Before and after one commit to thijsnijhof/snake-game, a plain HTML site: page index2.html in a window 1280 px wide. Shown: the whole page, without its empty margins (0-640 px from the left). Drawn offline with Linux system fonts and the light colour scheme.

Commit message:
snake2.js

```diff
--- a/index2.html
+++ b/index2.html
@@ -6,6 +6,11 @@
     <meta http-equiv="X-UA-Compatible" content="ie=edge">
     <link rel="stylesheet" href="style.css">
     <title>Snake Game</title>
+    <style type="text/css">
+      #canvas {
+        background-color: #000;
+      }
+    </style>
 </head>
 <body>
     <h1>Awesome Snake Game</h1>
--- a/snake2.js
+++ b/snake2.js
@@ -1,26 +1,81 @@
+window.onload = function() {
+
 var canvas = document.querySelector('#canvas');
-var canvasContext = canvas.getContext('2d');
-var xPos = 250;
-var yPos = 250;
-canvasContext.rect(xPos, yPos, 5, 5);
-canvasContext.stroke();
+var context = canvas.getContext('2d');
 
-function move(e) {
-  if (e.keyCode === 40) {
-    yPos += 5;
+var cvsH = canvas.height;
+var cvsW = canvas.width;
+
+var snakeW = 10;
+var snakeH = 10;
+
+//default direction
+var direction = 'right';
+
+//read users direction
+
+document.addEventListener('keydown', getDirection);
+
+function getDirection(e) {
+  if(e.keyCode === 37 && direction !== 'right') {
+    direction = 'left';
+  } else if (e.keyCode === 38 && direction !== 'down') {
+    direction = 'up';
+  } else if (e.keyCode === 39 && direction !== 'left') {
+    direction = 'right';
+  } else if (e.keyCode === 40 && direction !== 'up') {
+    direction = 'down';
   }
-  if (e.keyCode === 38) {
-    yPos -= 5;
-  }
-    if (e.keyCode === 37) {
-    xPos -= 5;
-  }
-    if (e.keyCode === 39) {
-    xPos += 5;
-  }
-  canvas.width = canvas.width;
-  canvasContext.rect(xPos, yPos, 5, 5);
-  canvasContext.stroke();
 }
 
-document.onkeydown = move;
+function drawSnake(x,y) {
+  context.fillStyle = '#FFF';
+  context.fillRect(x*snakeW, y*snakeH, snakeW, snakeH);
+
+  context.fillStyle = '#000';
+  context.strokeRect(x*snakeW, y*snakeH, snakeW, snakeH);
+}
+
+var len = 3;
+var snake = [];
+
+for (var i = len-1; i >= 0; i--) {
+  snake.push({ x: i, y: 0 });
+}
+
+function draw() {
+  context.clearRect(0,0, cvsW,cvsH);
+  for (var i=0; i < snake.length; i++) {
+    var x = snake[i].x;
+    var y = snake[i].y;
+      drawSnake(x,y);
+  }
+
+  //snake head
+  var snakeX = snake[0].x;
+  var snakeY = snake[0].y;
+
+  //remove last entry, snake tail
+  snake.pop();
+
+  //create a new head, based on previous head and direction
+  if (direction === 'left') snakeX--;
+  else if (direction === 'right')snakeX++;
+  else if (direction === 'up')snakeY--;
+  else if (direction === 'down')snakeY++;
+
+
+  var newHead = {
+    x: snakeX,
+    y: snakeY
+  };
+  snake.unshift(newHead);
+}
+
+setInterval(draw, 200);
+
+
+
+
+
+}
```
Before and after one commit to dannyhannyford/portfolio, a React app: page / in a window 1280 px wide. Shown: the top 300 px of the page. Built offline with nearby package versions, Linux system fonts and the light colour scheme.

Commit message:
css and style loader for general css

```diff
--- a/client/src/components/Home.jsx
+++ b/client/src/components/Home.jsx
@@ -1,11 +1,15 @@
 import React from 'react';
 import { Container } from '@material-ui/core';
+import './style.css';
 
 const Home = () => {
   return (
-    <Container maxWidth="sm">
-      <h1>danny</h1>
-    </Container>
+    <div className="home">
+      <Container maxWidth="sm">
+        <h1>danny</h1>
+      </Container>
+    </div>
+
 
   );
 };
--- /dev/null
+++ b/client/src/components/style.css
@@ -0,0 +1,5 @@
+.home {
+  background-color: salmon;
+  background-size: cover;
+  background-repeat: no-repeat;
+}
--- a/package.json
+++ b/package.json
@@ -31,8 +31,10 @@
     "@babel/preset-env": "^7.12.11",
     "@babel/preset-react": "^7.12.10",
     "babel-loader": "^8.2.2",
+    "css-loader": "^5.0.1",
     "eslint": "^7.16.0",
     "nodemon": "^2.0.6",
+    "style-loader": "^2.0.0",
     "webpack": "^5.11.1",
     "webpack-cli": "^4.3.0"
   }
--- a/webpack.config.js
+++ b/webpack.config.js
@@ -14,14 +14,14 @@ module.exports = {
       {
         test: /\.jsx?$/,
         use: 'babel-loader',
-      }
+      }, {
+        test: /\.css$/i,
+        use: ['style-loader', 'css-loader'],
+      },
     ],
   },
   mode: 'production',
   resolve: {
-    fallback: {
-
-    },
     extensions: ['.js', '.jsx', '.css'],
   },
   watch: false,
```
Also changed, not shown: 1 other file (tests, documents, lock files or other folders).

▸ EXERCISE: Please go through the listing and return each line that has "keyCode" in it.

▸ REPLY:
-  if (e.keyCode === 40) {
+  if(e.keyCode === 37 && direction !== 'right') {
+  } else if (e.keyCode === 38 && direction !== 'down') {
+  } else if (e.keyCode === 39 && direction !== 'left') {
+  } else if (e.keyCode === 40 && direction !== 'up') {
-  if (e.keyCode === 38) {
-    if (e.keyCode === 37) {
-    if (e.keyCode === 39) {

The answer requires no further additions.